** What the task requires **
Those lines of the records that contain "Einband" are to be located and copied.

** Extracted entries **
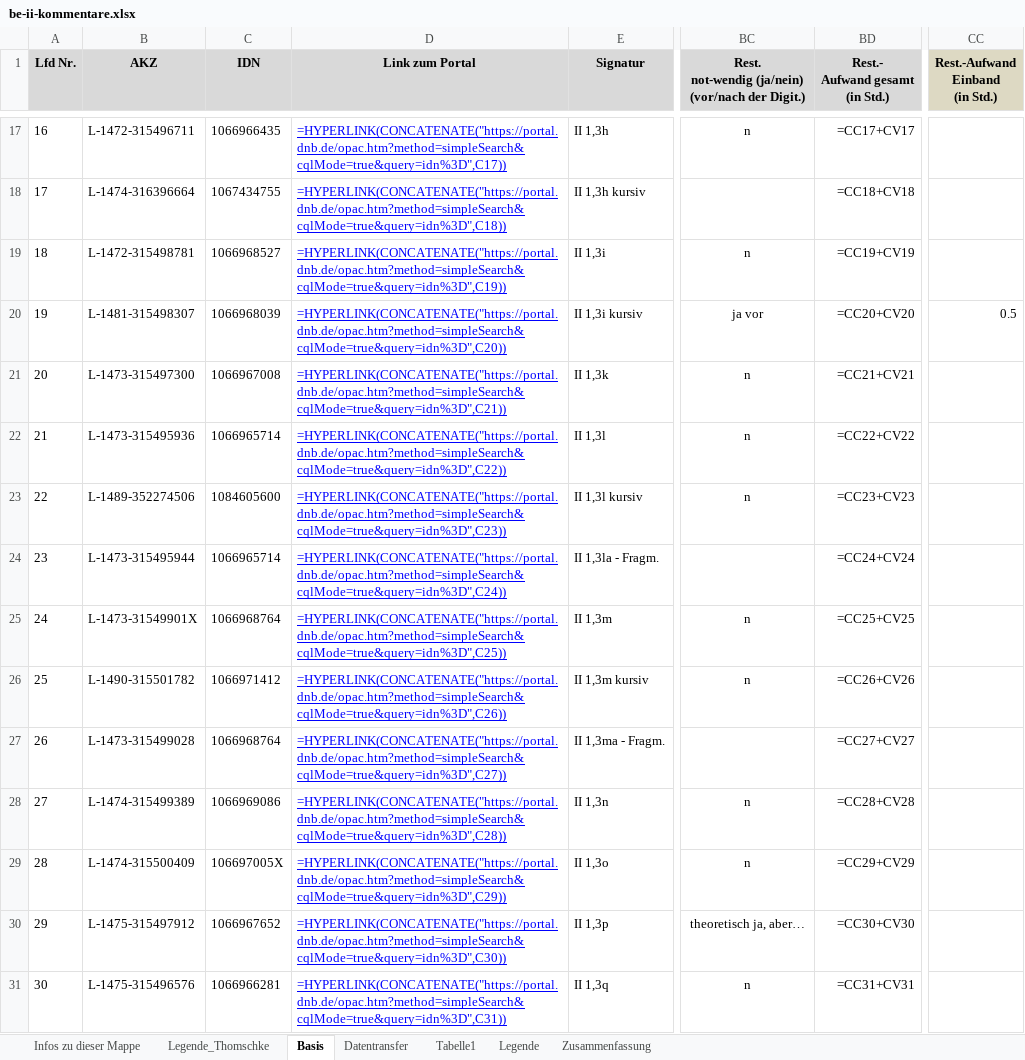
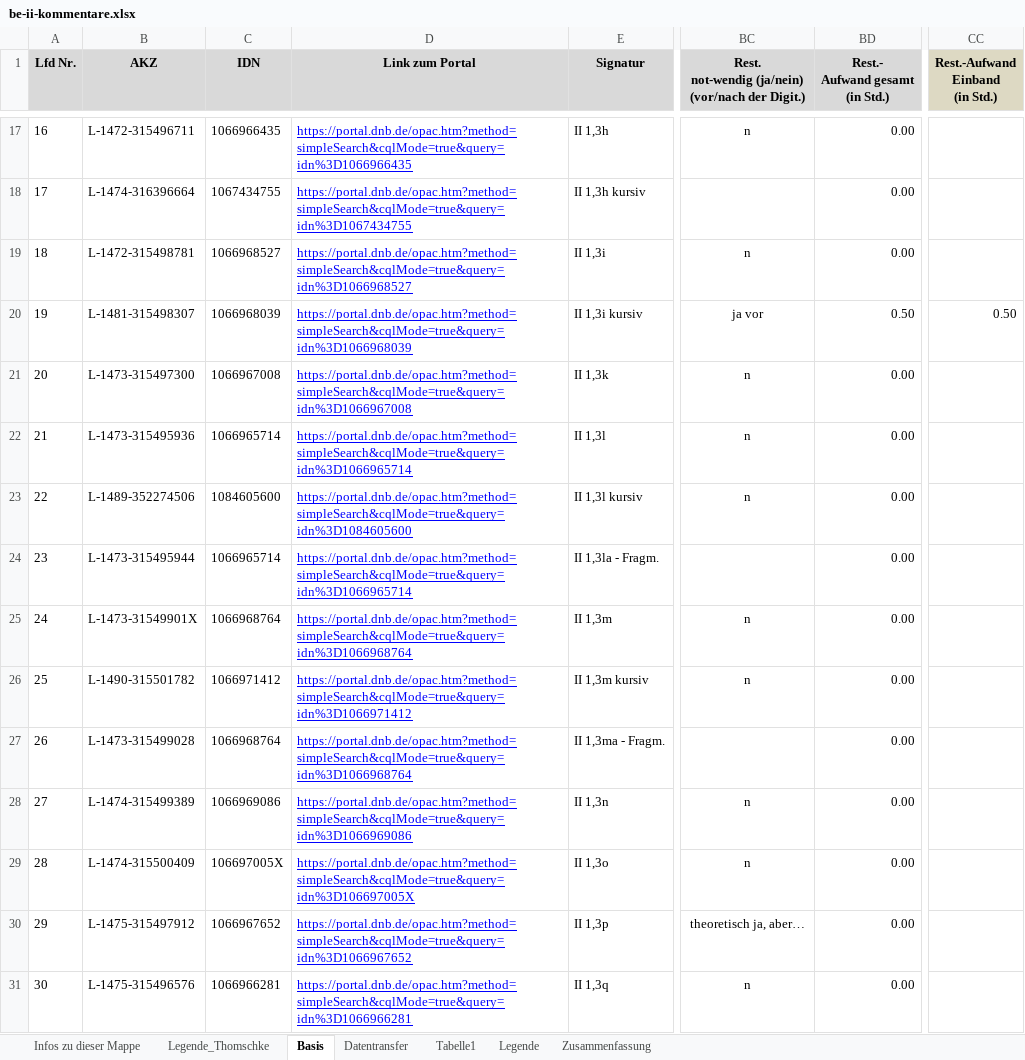
Before and after one commit to buchmuseum/vrekon, an Excel workbook: notebooks/thomschke/be-ii-kommentare.xlsx, sheet Basis, drawn as a sheet; only a part is shown, gaps mark what is left out; values as stored, in another font and other column widths than the file's, no borders; formulas without a stored value are shown as written; conditional formats not drawn; the diff covers the shown part only; the diff names each change by its address in the sheet, - before the commit and + after, or states it on an @@ line.

```diff
--- a/notebooks/thomschke/be-ii-kommentare.xlsx (sheet Basis)
+++ b/notebooks/thomschke/be-ii-kommentare.xlsx (sheet Basis)
-D17 (Link zum Portal): =HYPERLINK(CONCATENATE("https://portal.dnb.de/opac.htm?method=simpleSearch&cqlMode=true&query=idn%3D",C17))
+D17 (Link zum Portal): https://portal.dnb.de/opac.htm?method=simpleSearch&cqlMode=true&query=idn%3D1066966435
-BD17 (Rest.- Aufwand gesamt (in Std.)): =CC17+CV17
+BD17 (Rest.- Aufwand gesamt (in Std.)): 0.00
-D18 (Link zum Portal): =HYPERLINK(CONCATENATE("https://portal.dnb.de/opac.htm?method=simpleSearch&cqlMode=true&query=idn%3D",C18))
+D18 (Link zum Portal): https://portal.dnb.de/opac.htm?method=simpleSearch&cqlMode=true&query=idn%3D1067434755
-BD18 (Rest.- Aufwand gesamt (in Std.)): =CC18+CV18
+BD18 (Rest.- Aufwand gesamt (in Std.)): 0.00
-D19 (Link zum Portal): =HYPERLINK(CONCATENATE("https://portal.dnb.de/opac.htm?method=simpleSearch&cqlMode=true&query=idn%3D",C19))
+D19 (Link zum Portal): https://portal.dnb.de/opac.htm?method=simpleSearch&cqlMode=true&query=idn%3D1066968527
-BD19 (Rest.- Aufwand gesamt (in Std.)): =CC19+CV19
+BD19 (Rest.- Aufwand gesamt (in Std.)): 0.00
-D20 (Link zum Portal): =HYPERLINK(CONCATENATE("https://portal.dnb.de/opac.htm?method=simpleSearch&cqlMode=true&query=idn%3D",C20))
+D20 (Link zum Portal): https://portal.dnb.de/opac.htm?method=simpleSearch&cqlMode=true&query=idn%3D1066968039
-BD20 (Rest.- Aufwand gesamt (in Std.)): =CC20+CV20
+BD20 (Rest.- Aufwand gesamt (in Std.)): 0.50
-CC20 (Rest.-Aufwand Einband (in Std.)): 0.5
+CC20 (Rest.-Aufwand Einband (in Std.)): 0.50
-D21 (Link zum Portal): =HYPERLINK(CONCATENATE("https://portal.dnb.de/opac.htm?method=simpleSearch&cqlMode=true&query=idn%3D",C21))
+D21 (Link zum Portal): https://portal.dnb.de/opac.htm?method=simpleSearch&cqlMode=true&query=idn%3D1066967008
-BD21 (Rest.- Aufwand gesamt (in Std.)): =CC21+CV21
+BD21 (Rest.- Aufwand gesamt (in Std.)): 0.00
-D22 (Link zum Portal): =HYPERLINK(CONCATENATE("https://portal.dnb.de/opac.htm?method=simpleSearch&cqlMode=true&query=idn%3D",C22))
+D22 (Link zum Portal): https://portal.dnb.de/opac.htm?method=simpleSearch&cqlMode=true&query=idn%3D1066965714
-BD22 (Rest.- Aufwand gesamt (in Std.)): =CC22+CV22
+BD22 (Rest.- Aufwand gesamt (in Std.)): 0.00
-D23 (Link zum Portal): =HYPERLINK(CONCATENATE("https://portal.dnb.de/opac.htm?method=simpleSearch&cqlMode=true&query=idn%3D",C23))
+D23 (Link zum Portal): https://portal.dnb.de/opac.htm?method=simpleSearch&cqlMode=true&query=idn%3D1084605600
-BD23 (Rest.- Aufwand gesamt (in Std.)): =CC23+CV23
+BD23 (Rest.- Aufwand gesamt (in Std.)): 0.00
-D24 (Link zum Portal): =HYPERLINK(CONCATENATE("https://portal.dnb.de/opac.htm?method=simpleSearch&cqlMode=true&query=idn%3D",C24))
+D24 (Link zum Portal): https://portal.dnb.de/opac.htm?method=simpleSearch&cqlMode=true&query=idn%3D1066965714
-BD24 (Rest.- Aufwand gesamt (in Std.)): =CC24+CV24
+BD24 (Rest.- Aufwand gesamt (in Std.)): 0.00
-D25 (Link zum Portal): =HYPERLINK(CONCATENATE("https://portal.dnb.de/opac.htm?method=simpleSearch&cqlMode=true&query=idn%3D",C25))
+D25 (Link zum Portal): https://portal.dnb.de/opac.htm?method=simpleSearch&cqlMode=true&query=idn%3D1066968764
-BD25 (Rest.- Aufwand gesamt (in Std.)): =CC25+CV25
+BD25 (Rest.- Aufwand gesamt (in Std.)): 0.00
-D26 (Link zum Portal): =HYPERLINK(CONCATENATE("https://portal.dnb.de/opac.htm?method=simpleSearch&cqlMode=true&query=idn%3D",C26))
+D26 (Link zum Portal): https://portal.dnb.de/opac.htm?method=simpleSearch&cqlMode=true&query=idn%3D1066971412
-BD26 (Rest.- Aufwand gesamt (in Std.)): =CC26+CV26
+BD26 (Rest.- Aufwand gesamt (in Std.)): 0.00
-D27 (Link zum Portal): =HYPERLINK(CONCATENATE("https://portal.dnb.de/opac.htm?method=simpleSearch&cqlMode=true&query=idn%3D",C27))
+D27 (Link zum Portal): https://portal.dnb.de/opac.htm?method=simpleSearch&cqlMode=true&query=idn%3D1066968764
-BD27 (Rest.- Aufwand gesamt (in Std.)): =CC27+CV27
+BD27 (Rest.- Aufwand gesamt (in Std.)): 0.00
-D28 (Link zum Portal): =HYPERLINK(CONCATENATE("https://portal.dnb.de/opac.htm?method=simpleSearch&cqlMode=true&query=idn%3D",C28))
+D28 (Link zum Portal): https://portal.dnb.de/opac.htm?method=simpleSearch&cqlMode=true&query=idn%3D1066969086
-BD28 (Rest.- Aufwand gesamt (in Std.)): =CC28+CV28
+BD28 (Rest.- Aufwand gesamt (in Std.)): 0.00
-D29 (Link zum Portal): =HYPERLINK(CONCATENATE("https://portal.dnb.de/opac.htm?method=simpleSearch&cqlMode=true&query=idn%3D",C29))
+D29 (Link zum Portal): https://portal.dnb.de/opac.htm?method=simpleSearch&cqlMode=true&query=idn%3D106697005X
-BD29 (Rest.- Aufwand gesamt (in Std.)): =CC29+CV29
+BD29 (Rest.- Aufwand gesamt (in Std.)): 0.00
-D30 (Link zum Portal): =HYPERLINK(CONCATENATE("https://portal.dnb.de/opac.htm?method=simpleSearch&cqlMode=true&query=idn%3D",C30))
+D30 (Link zum Portal): https://portal.dnb.de/opac.htm?method=simpleSearch&cqlMode=true&query=idn%3D1066967652
-BD30 (Rest.- Aufwand gesamt (in Std.)): =CC30+CV30
+BD30 (Rest.- Aufwand gesamt (in Std.)): 0.00
-D31 (Link zum Portal): =HYPERLINK(CONCATENATE("https://portal.dnb.de/opac.htm?method=simpleSearch&cqlMode=true&query=idn%3D",C31))
+D31 (Link zum Portal): https://portal.dnb.de/opac.htm?method=simpleSearch&cqlMode=true&query=idn%3D1066966281
-BD31 (Rest.- Aufwand gesamt (in Std.)): =CC31+CV31
+BD31 (Rest.- Aufwand gesamt (in Std.)): 0.00
```
Also changed, not shown: 1583 edited cells elsewhere in this sheet, sheet Datentransfer, notebooks/listen_fin/böink.xlsx, notebooks/listen_fin/böm.xlsx, 7 other files.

** Output for this task **
-CC20 (Rest.-Aufwand Einband (in Std.)): 0.5
+CC20 (Rest.-Aufwand Einband (in Std.)): 0.50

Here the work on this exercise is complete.